- Opening Delimiter -

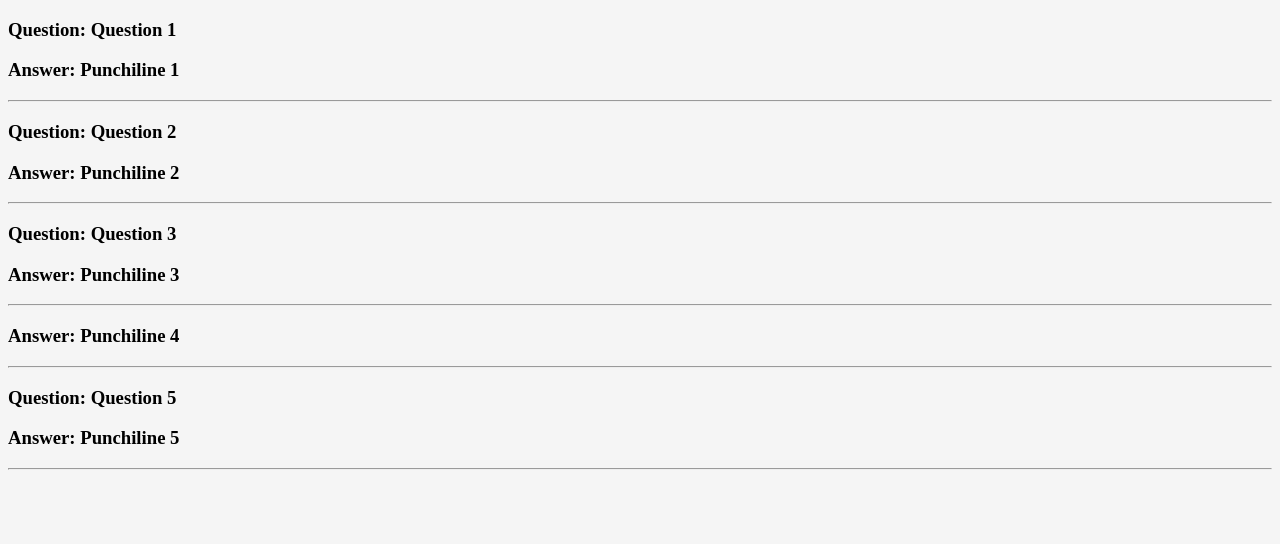
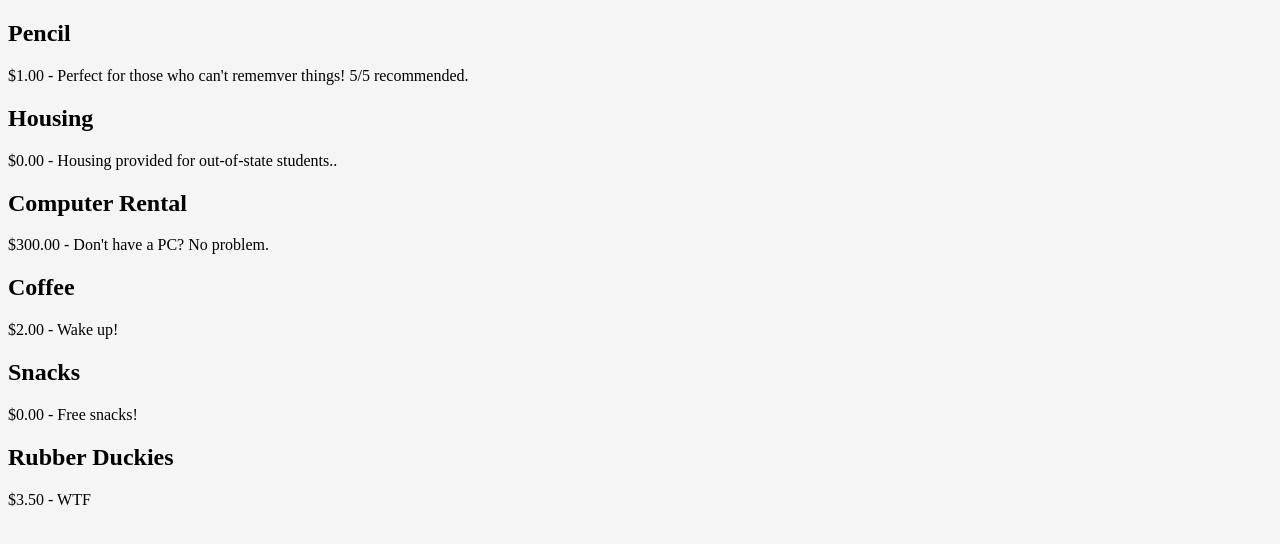
Before and after one commit to sashiba/react-course1, a React (Create React App) app: page / in a window 1280 px wide. Shown: the top 544 px of the page. Built offline with nearby package versions, Linux system fonts and the light colour scheme.

Commit message:
add products tasks

```diff
--- a/src/Jokes.js
+++ b/src/Jokes.js
@@ -1,17 +1,14 @@
 import React from "react";
 import "./App.css";
 import Joke from "./components/Joke";
+import jokesData from "./jokesData.js";
 
 function App() {
-  return (
-    <div>
-      <Joke question="Question 1" punchLine="Punchiline 1" />
-      <Joke question="Question 2" punchLine="Punchiline 2" />
-      <Joke question="Question 3" punchLine="Punchiline 3" />
-      <Joke punchLine="Punchiline 4" />
-      <Joke question="Question 5" punchLine="Punchiline 5" />
-    </div>
-  );
+  const jokesComponents = jokesData.map((joke) => (
+    <Joke key={joke.id} question={joke.question} punchLine={joke.punchLine} />
+  ));
+
+  return <div>{jokesComponents}</div>;
 }
 
 export default App;
--- /dev/null
+++ b/src/Products.js
@@ -0,0 +1,13 @@
+import React from "react";
+import "./App.css";
+import productsData from "./vschoolProducts";
+import Product from "./components/Product";
+
+function App() {
+  const productComponents = productsData.map((product) => (
+    <Product key={product.id} product={product} />
+  ));
+  return <div>{productComponents}</div>;
+}
+
+export default App;
--- a/src/components/Joke.js
+++ b/src/components/Joke.js
@@ -6,7 +6,9 @@ function Joke(props) {
       <h3 style={{ display: !props.question && "none" }}>
         Question: {props.question}
       </h3>
-      <h3>Answer: {props.punchLine}</h3>
+      <h3 style={{ color: !props.question && "#888888" }}>
+        Answer: {props.punchLine}
+      </h3>
       <hr />
     </div>
   );
--- /dev/null
+++ b/src/components/Product.js
@@ -0,0 +1,19 @@
+import React from "react";
+
+// id, name, price, descr
+function Product(props) {
+  return (
+    <div>
+      <h2>{props.product.name}</h2>
+      <p>
+        {props.product.price.toLocaleString("en-US", {
+          style: "currency",
+          currency: "USD",
+        })}{" "}
+        - {props.product.description}
+      </p>
+    </div>
+  );
+}
+
+export default Product;
--- a/src/index.js
+++ b/src/index.js
@@ -1,6 +1,6 @@
 import React from "react";
 import ReactDOM from "react-dom";
 // import App from "./App.js";
-import App from "./Jokes.js";
+import App from "./Products.js";
 
 ReactDOM.render(<App />, document.getElementById("root"));
--- /dev/null
+++ b/src/jokesData.js
@@ -0,0 +1,10 @@
+const jokesData = [
+  { id: 1, punchLine: "punchline 1" },
+  { id: 2, question: "Question 2", punchLine: "punchline 2" },
+  { id: 3, question: "Question 3", punchLine: "punchline 3" },
+  { id: 4, question: "Question 4", punchLine: "punchline 4" },
+  { id: 5, question: "Question 5", punchLine: "punchline 5" },
+  { id: 6, question: "Question 6", punchLine: "punchline 6" },
+];
+
+export default jokesData;
--- /dev/null
+++ b/src/vschoolProducts.js
@@ -0,0 +1,41 @@
+const products = [
+  {
+    id: 1,
+    name: "Pencil",
+    price: 1,
+    description:
+      "Perfect for those who can't rememver things! 5/5 recommended.",
+  },
+  {
+    id: 2,
+    name: "Housing",
+    price: 0,
+    description: "Housing provided for out-of-state students..",
+  },
+  {
+    id: 3,
+    name: "Computer Rental",
+    price: 300,
+    description: "Don't have a PC? No problem.",
+  },
+  {
+    id: 4,
+    name: "Coffee",
+    price: 2,
+    description: "Wake up!",
+  },
+  {
+    id: 5,
+    name: "Snacks",
+    price: 0,
+    description: "Free snacks!",
+  },
+  {
+    id: 6,
+    name: "Rubber Duckies",
+    price: 3.5,
+    description: "WTF",
+  },
+];
+
+export default products;
```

- Closing Delimiter -

# PROBLEM REQUIREMENTS
Would you filter the entries above and keep each line that has the word "productsData"?

# THE ANSWER
+import productsData from "./vschoolProducts";
+  const productComponents = productsData.map((product) => (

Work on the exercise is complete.